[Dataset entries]

*** Block opens ***

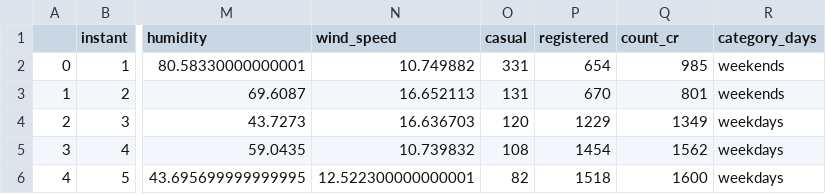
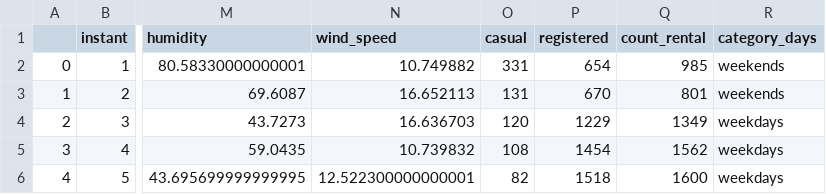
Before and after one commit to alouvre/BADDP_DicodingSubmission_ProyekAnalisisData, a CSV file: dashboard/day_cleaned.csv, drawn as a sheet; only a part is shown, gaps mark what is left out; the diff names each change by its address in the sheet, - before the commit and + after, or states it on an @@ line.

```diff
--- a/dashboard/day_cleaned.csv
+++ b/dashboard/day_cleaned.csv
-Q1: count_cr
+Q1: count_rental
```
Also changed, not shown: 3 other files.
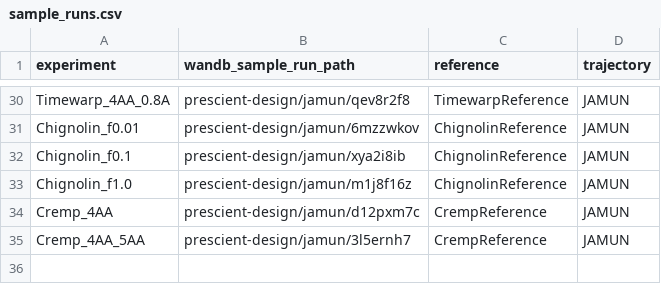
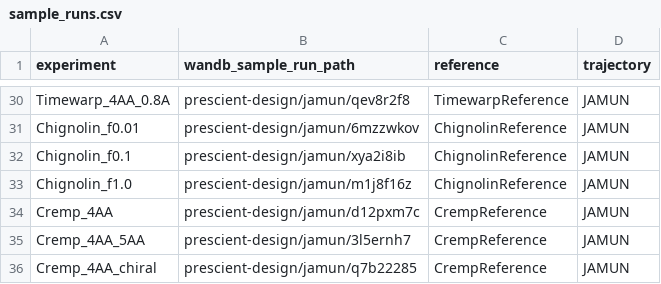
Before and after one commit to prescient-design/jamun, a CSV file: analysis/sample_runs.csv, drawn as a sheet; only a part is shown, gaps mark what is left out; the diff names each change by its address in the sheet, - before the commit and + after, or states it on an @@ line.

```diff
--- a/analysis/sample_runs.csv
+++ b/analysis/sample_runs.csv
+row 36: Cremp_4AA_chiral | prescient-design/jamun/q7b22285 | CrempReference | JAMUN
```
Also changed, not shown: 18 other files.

*** Block closes ***

• ACTIVITY: Give the records back exactly. Leave the pictures out.

• EXPECTED OUTPUT:
Before and after one commit to alouvre/BADDP_DicodingSubmission_ProyekAnalisisData, a CSV file: dashboard/day_cleaned.csv, drawn as a sheet; only a part is shown, gaps mark what is left out; the diff names each change by its address in the sheet, - before the commit and + after, or states it on an @@ line.

```diff
--- a/dashboard/day_cleaned.csv
+++ b/dashboard/day_cleaned.csv
-Q1: count_cr
+Q1: count_rental
```
Also changed, not shown: 3 other files.
Before and after one commit to prescient-design/jamun, a CSV file: analysis/sample_runs.csv, drawn as a sheet; only a part is shown, gaps mark what is left out; the diff names each change by its address in the sheet, - before the commit and + after, or states it on an @@ line.

```diff
--- a/analysis/sample_runs.csv
+++ b/analysis/sample_runs.csv
+row 36: Cremp_4AA_chiral | prescient-design/jamun/q7b22285 | CrempReference | JAMUN
```
Also changed, not shown: 18 other files.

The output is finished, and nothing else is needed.